LOCKPORT – The last patients of the Niagara County Health Department’s home-care programs for senior citizens will be transferred to the Catholic Health System by Dec. 29.
Public Health Director Daniel J. Stapleton told the Board of Health on Thursday that the last patient in the Certified Home Health Aide program is due to be switched Friday to the Catholic system’s McAuley Seton program.
As of Monday, there were 53 patients still receiving services from the county’s Long-Term Home Health Care program. Stapleton said all will come under Catholic auspices by Dec. 29, with 17 to make the transition next week.
Patients don’t have to stay with McAuley Seton, however. They are free to make their own arrangements with another provider.
The County Legislature sold the non-mandated programs to Catholic Health in February for $2.65 million. The state Health Department approved the deal in October.
Many of the Health Department’s nurses left in advance of the changeover, but six positions were still around long enough to be eliminated in County Manager Jeffrey M. Glatz’s proposed 2013 budget, which the Legislature is to vote upon Dec. 18.
In other matters at its meeting, the Board of Health fined the Rite Aid drugstore in Ransomville $850 for selling cigarettes to a minor.
The sale was made during an undercover compliance check at the store Aug. 17, 2011. The formal hearing on a penalty wasn’t held until two months ago.
Assistant County Attorney Gary Lisowski said the normal fine of $1,000 was reduced because the clerk who sold the cigarettes had gone through a training program.
“She went through the training but didn’t abide by it,” said Board of Health President Dr. Elizabeth Micoli.
Thursday’s session was the last as president for Micoli, a Lockport dentist.

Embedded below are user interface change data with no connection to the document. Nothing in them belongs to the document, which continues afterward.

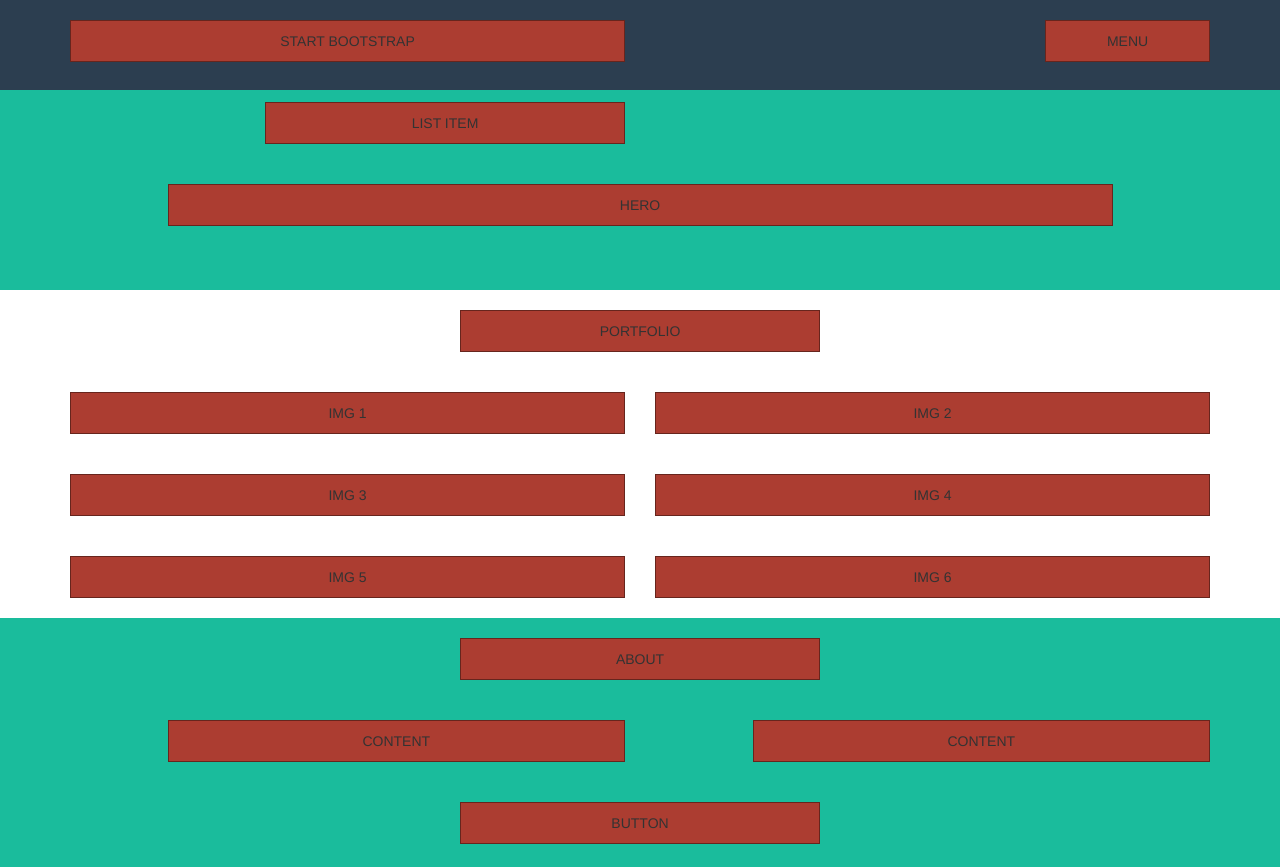
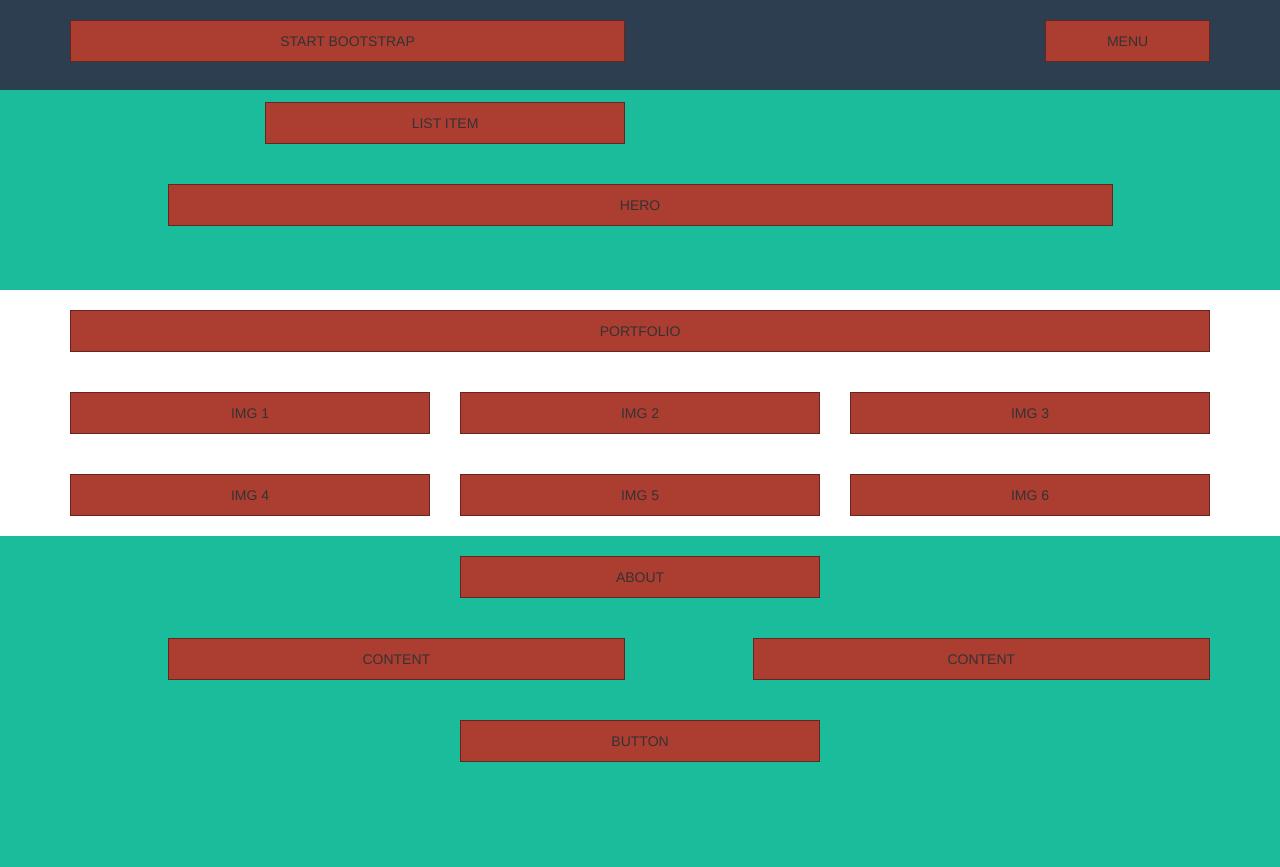
Before and after one commit to francescoferilli95/html-css-bootstrap-freelancer, a plain HTML site: page index.html in a window 1280 px wide. Shown: the top 867 px of the page. Drawn offline with nearby package versions, Linux system fonts and the light colour scheme.

Commit message:
adding desktop version

```diff
--- a/index.html
+++ b/index.html
@@ -42,13 +42,19 @@
     <section class="portfolio">
         <div class="container">
             <div class="row">
-                <div class="col-xs-4 col-xs-offset-4"><div class="box">PORTFOLIO</div></div>
-                <div class="col-xs-12 col-sm-6"><div class="box">IMG 1</div></div>
-                <div class="col-xs-12 col-sm-6"><div class="box">IMG 2</div></div>
-                <div class="col-xs-12 col-sm-6"><div class="box">IMG 3</div></div>
-                <div class="col-xs-12 col-sm-6"><div class="box">IMG 4</div></div>
-                <div class="col-xs-12 col-sm-6"><div class="box">IMG 5</div></div>
-                <div class="col-xs-12 col-sm-6"><div class="box">IMG 6</div></div>
+                <div class="col-xs-4 col-xs-offset-4 col-md-12 col-md-offset-0"><div class="box">PORTFOLIO</div></div>
+                <div class="content">
+                    <div class="container">
+                        <div class="row">
+                            <div class="col-xs-12 col-sm-6 col-md-4"><div class="box">IMG 1</div></div>
+                            <div class="col-xs-12 col-sm-6 col-md-4"><div class="box">IMG 2</div></div>
+                            <div class="col-xs-12 col-sm-6 col-md-4"><div class="box">IMG 3</div></div>
+                            <div class="col-xs-12 col-sm-6 col-md-4"><div class="box">IMG 4</div></div>
+                            <div class="col-xs-12 col-sm-6 col-md-4"><div class="box">IMG 5</div></div>
+                            <div class="col-xs-12 col-sm-6 col-md-4"><div class="box">IMG 6</div></div>
+                        </div>
+                    </div>
+                </div>
             </div>
         </div>
     </section>
```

The board voted unanimously to have Dr. Jerome Ulatowski II, a Lewiston pediatrician, succeed her in 2013.
Dr. Robert M. Bauer, a Lockport orthopedic surgeon, was elected vice president for the coming year.
On another subject, Lisa Chester, director of the Children with Special Needs program, reported that the county will be able to discontinue a billing service to providers in the early intervention program.
The state is scheduled to take over provider billing as of April 1, allowing the county to give up a contract with Health Economics Groups of Rochester, which was to be paid $103,000 this year to handle the chore.
Environmental Health Director James J. Devald reported that the Healthy Neighborhoods Program was busy in Niagara Falls’ poorest sections this year.
The grant-funded program distributed 749 fire-protection products, such as smoke detectors and fire extinguishers. Its workers also installed 527 carbon monoxide detectors, 77 radon detectors, and 118 lead paint cleanup buckets.